Tracing The Origin Of HIV
There exists an overwhelming amount of evidence to suggest that HIV arose from cross-species transmission of closely related viruses that are found naturally in various primate hosts in Africa.
By looking at the genomes of these viruses, which are collectively known as simian immunodeficiency viruses (SIV), and comparing them with those of the different types of HIV we can see that the SIVs are the closest relatives of HIV. Furthermore, geographical correlations exist between SIVs in their different hosts and HIV.
HIV-1 and HIV-2 have different origins as they arose from independent transmission events. Closely related SIVs have been found in monkeys called sooty mangabeys in Western Africa, which is the only region that HIV-2 is endemic in. Therefore, scientists conclude that HIV-2 has its origins in SIV infected sooty mangabeys.
HIV-1 is a little more complicated, but each different group (M, N, O and P) arose from a single transmission event. M and N have been traced back to SIV infected chimpanzees (Pan troglodytes troglodytes), but the closest relatives of O and P have been found in gorillas.
Image credit: Chi King, via Wikimedia Commons.
When Did HIV Enter The Population?
By looking at the genome sequences of different viruses over time, researchers can calibrate a “molecular clock” based on the rate of sequence change, or mutations. Scientists can then use this to infer the rate of evolution and thus determine approximately when the most recent common ancestor existed.
We Know When, What About How?
There are a few different theories about how these viruses got into the population.
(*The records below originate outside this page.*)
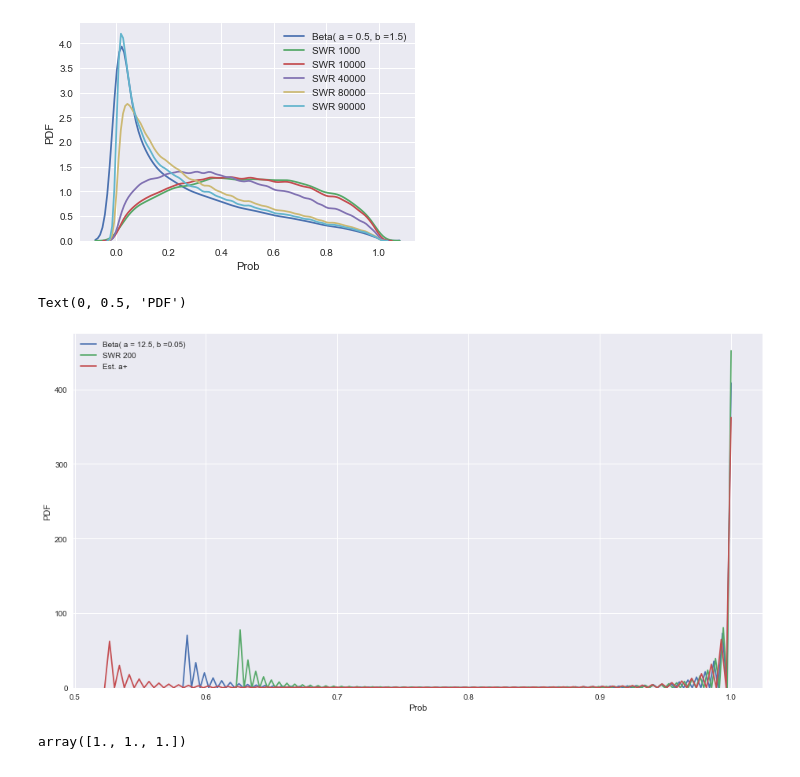
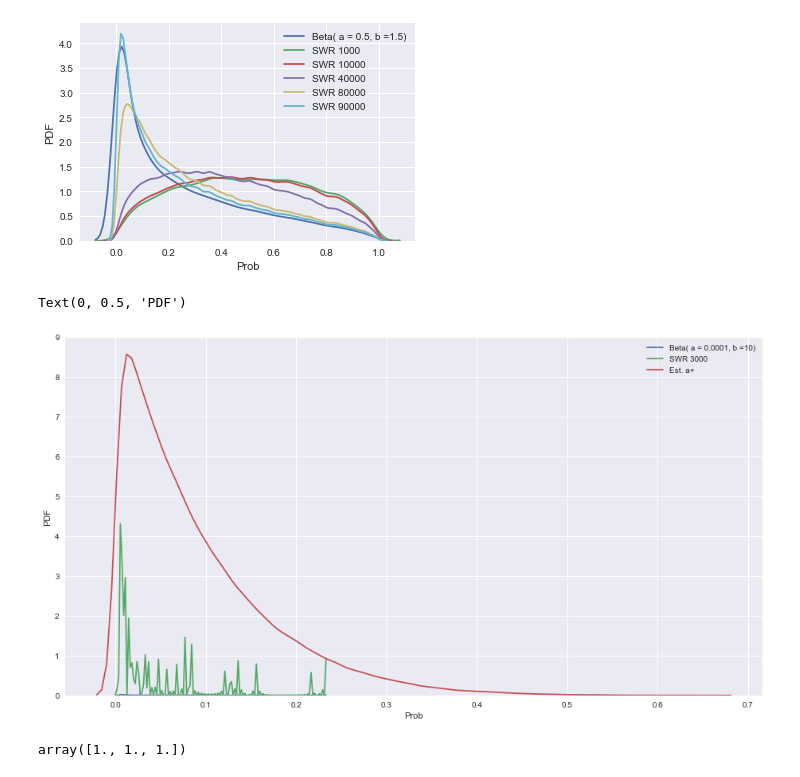
Before and after one commit to dedcode/caprecap, a Jupyter notebook: WNCHYPG_Approximation.ipynb, the cells around one changed output. Cells and saved outputs as stored; diff of their text form; code cells hidden in the pictures.

```diff
--- a/WNCHYPG_Approximation.ipynb
+++ b/WNCHYPG_Approximation.ipynb
@@ -119,27 +119,27 @@ Text(0, 0.5, 'PDF')
 # %%
 sns.set(rc={'figure.figsize':(15.7,8.27)})
 
 # initial params
 N  = 200000
-a  = 12.5
-b  = .05
+a  = 0.0001
+b  = 10
 pr = beta.rvs(a, b, size = N)
 
 # target
 sns.distplot(pr, bins = 100, hist = False, label='Beta( a = ' + str(a) + ', b ='+str(b)+')');
 
 # with K = 1000 samples
-K = 200
+K = 3000
 sns.distplot(SWR(N, 1000, pr), bins = 100, hist = False, label='SWR ' + str(K));
 
 # Now some estimates for SWR1000
 sns.distplot(beta.rvs(a+1, b, size = N), bins = 100, hist = False, label='Est. a+');
 
 plt.xlabel("Prob")
 plt.ylabel("PDF")
 # %% [output]
 Text(0, 0.5, 'PDF')
-[figure, old version]
+[figure, new version]
 # %%
 np.array([1.]*3)
 # %% [output]
```
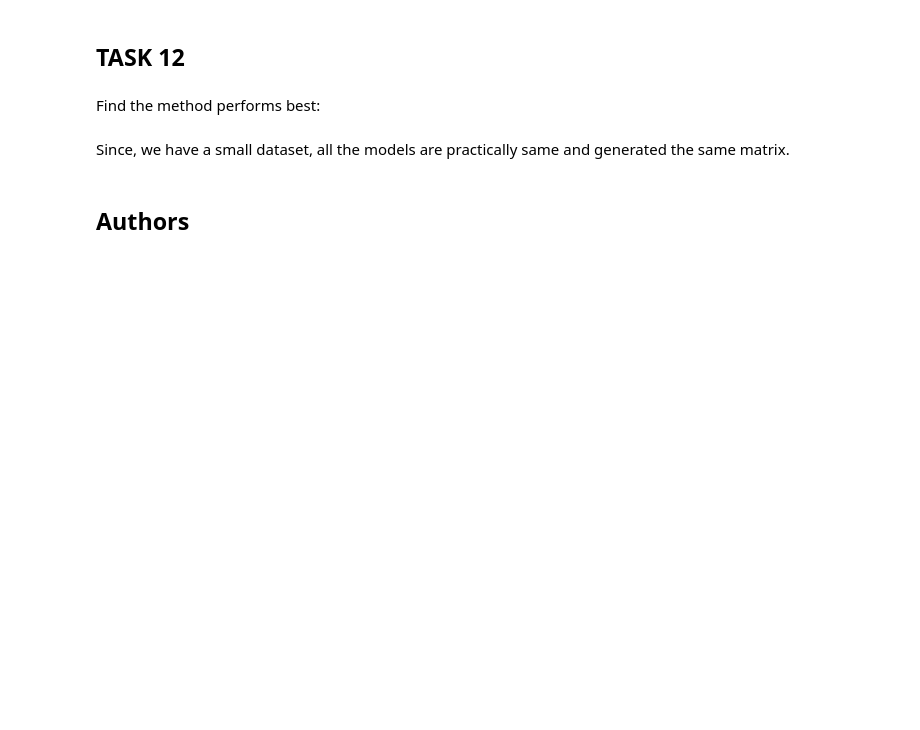
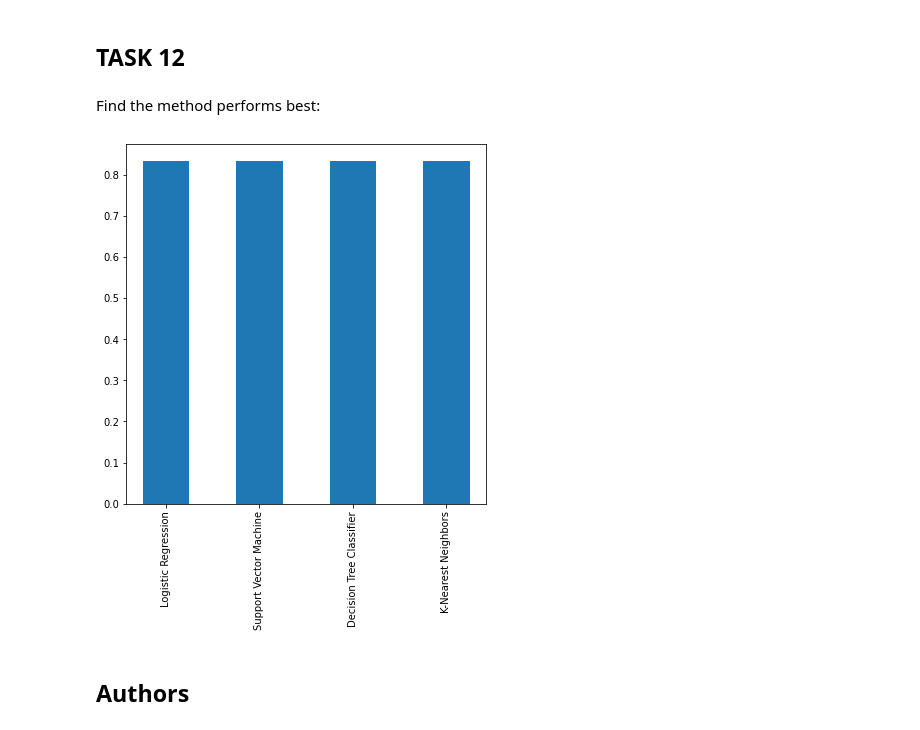
Before and after one commit to bhavyasd/IBM-DataScience-Certificate, a Jupyter notebook: Applied Data Science Capstone/SpaceX_Machine Learning Prediction_Part_5.ipynb, the cells around one changed output. Cells and saved outputs as stored; diff of their text form; code cells hidden in the pictures; blank space fills up the shorter version.

Commit message:
Predictive Analysis(Classification)
Updating bar chart

```diff
--- a/Applied Data Science Capstone/SpaceX_Machine Learning Prediction_Part_5.ipynb
+++ b/Applied Data Science Capstone/SpaceX_Machine Learning Prediction_Part_5.ipynb
@@ -219,7 +219,8 @@ accuracy : 0.8464285714285713
 Calculate the accuracy on the test data using the method <code>score</code>:
 # %%
 yhat=logreg_cv.predict(X_test)
-logreg_cv.score(X_test,Y_test)
+logrev_cv_acc = logreg_cv.score(X_test,Y_test)
+logrev_cv_acc
 # %% [output]
 0.8333333333333334
 # %% [markdown]
@@ -261,7 +262,8 @@ accuracy : 0.8482142857142856
 # %% [markdown]
 Calculate the accuracy on the test data using the method <code>score</code>:
 # %%
-svm_cv.score(X_test,Y_test)
+svm_cv_acc = svm_cv.score(X_test,Y_test)
+svm_cv_acc
 # %% [output]
 0.8333333333333334
 # %% [markdown]
@@ -305,5 +307,6 @@ accuracy : 0.8892857142857142
 # %% [markdown]
 Calculate the accuracy of tree_cv on the test data using the method <code>score</code>:
 # %%
-tree_cv.score(X_test, Y_test)
+tree_cv_acc=tree_cv.score(X_test, Y_test)
+tree_cv_acc
 # %% [output]
@@ -344,7 +347,8 @@ accuracy : 0.8482142857142858
 # %% [markdown]
 Calculate the accuracy of tree_cv on the test data using the method <code>score</code>:
 # %%
-knn_cv.score(X_test,Y_test)
+knn_cv_acc = knn_cv.score(X_test,Y_test)
+knn_cv_acc
 # %% [output]
 0.8333333333333334
 # %% [markdown]
@@ -358,8 +362,18 @@ plot_confusion_matrix(Y_test,yhat)
 ## TASK  12
 # %% [markdown]
 Find the method performs best:
-# %% [markdown]
-Since, we have a small dataset, all the models are practically same and generated the same matrix.
+# %%
+#Since, we have a small dataset, all the models are practically same and generated the same matrix.
+
+fig = plt.figure(figsize=[5,5])
+ax = fig.add_axes([0,1,1,1])
+x = ["Logistic Regression","Support Vector Machine","Decision Tree Classifier","K-Nearest Neighbors"]
+y = [logrev_cv_acc,svm_cv_acc,tree_cv_acc,knn_cv_acc]
+ax.bar(x,y,width=0.5)
+plt.xticks(rotation=90)
+plt.show()
+# %% [output]
+[figure, added]
 # %% [markdown]
 ## Authors
 # %% [markdown]
```
Also changed, not shown: parts of 2 cells of this notebook, 1 other file.
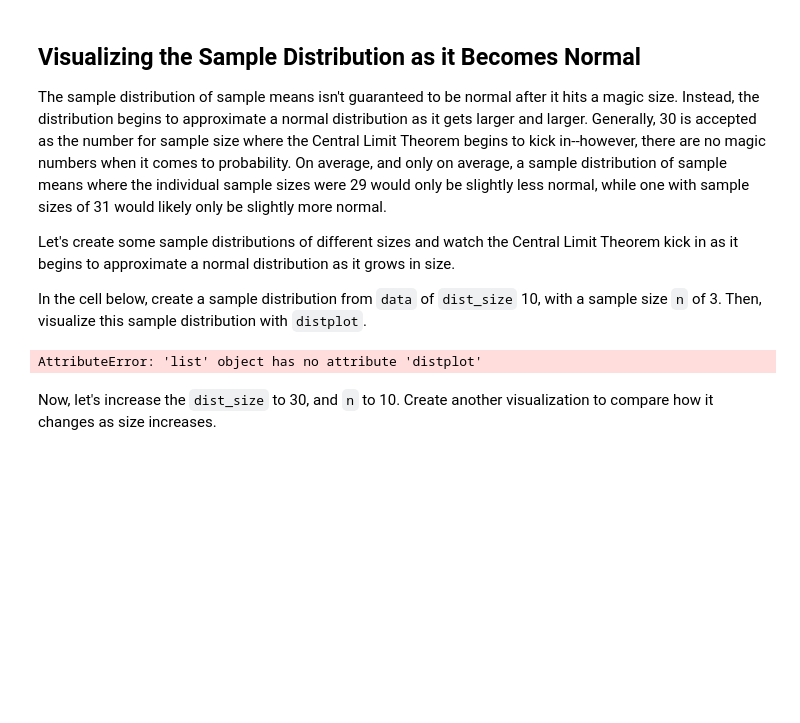
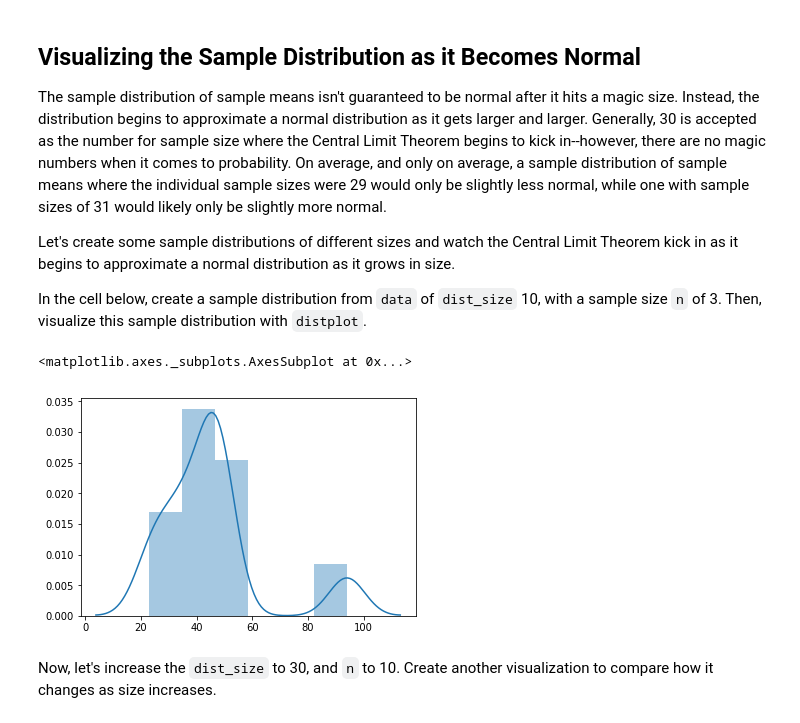
Before and after one commit to abukhimani/dsc-2-19-13-central-limit-theorem-lab-nyc-ds-career-012819, a Jupyter notebook: index.ipynb, the cells around one changed output. Cells and saved outputs as stored; diff of their text form; code cells hidden in the pictures; blank space fills up the shorter version.

```diff
--- a/index.ipynb
+++ b/index.ipynb
@@ -114,9 +114,10 @@ In the cell below, create a sample distribution from `data` of `dist_size` 10, w
 # %%
 sample_dist_10 = create_sample_distribution(dataset, 10, 3)
 sample_dist_10
-sample_dist_10.distplot()
+sns.distplot(sample_dist_10)
 # %% [output]
-AttributeError: 'list' object has no attribute 'distplot'
+<matplotlib.axes._subplots.AxesSubplot at 0x...>
+[figure, added]
 # %% [markdown]
 Now, let's increase the `dist_size` to 30, and `n` to 10.  Create another visualization to compare how it changes as size increases.
 # %% [markdown]
```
The idea that humans copulated with primates and subsequently became infected tickles the fancy of some, but this idea is not taken seriously by experts in the field! (A gorilla? Really?!)
The simplest explanation is that humans came into contact with the blood or other secretions of infected primates which is perfectly plausible since, for example, sooty mangabeys were both kept as pets and slaughtered for bushmeat in West Africa, the same region that HIV-2 is most prevalent. It would be easy for infected bodily fluids to come into contact with broken skin during the butchering process.
Given the fact that medical resources are costly, it is plausible that during immunization programs in Africa, healthcare professionals would have shared needles, providing ample opportunity to spread infection through the population. This, coupled with an increase in international travel alongside sexual promiscuity and intravenous drug use, seems a logical explanation for the emergence of HIV.
Another theory is that humans became infected from contaminated oral polio vaccines. The vaccine in question was called CHAT which required the use of living tissue for production. The idea was that the kidney cells used in the production line came from SIV infected chimps and thus a large number of people were exposed. However, this theory falls down because as we have seen, not all of the HIVs came from chimps. It’s also extremely unlikely that oral vaccines would result in transmission since, unless compromised, the mouth is a pretty good barrier to infection. Furthermore, researchers found stocks of the vaccine used and when it was tested, no traces of SIV were found. This theory has therefore largely been refuted.
Oral polio vaccine administration. Image credit: Julien Harneis, via Wikimedia Commons.
In sum, while it is difficult to definitively prove where HIV came from, we can make assertions based on the best available evidence. This evidence points to a simian (monkey or ape) origin, not the government. Everyone loves to hear about a good conspiracy theory, but it really does not add up here.
Justine Alford received her PhD in life sciences from Warwick University in 2014. Her work focused on HIV and immunology. She has no conflicts of interest to declare.
Header image "B0002395 Cut-away model of HIV," by Wellcome Images, via Flickr, used in accordance with CC BY-NC-ND 2.0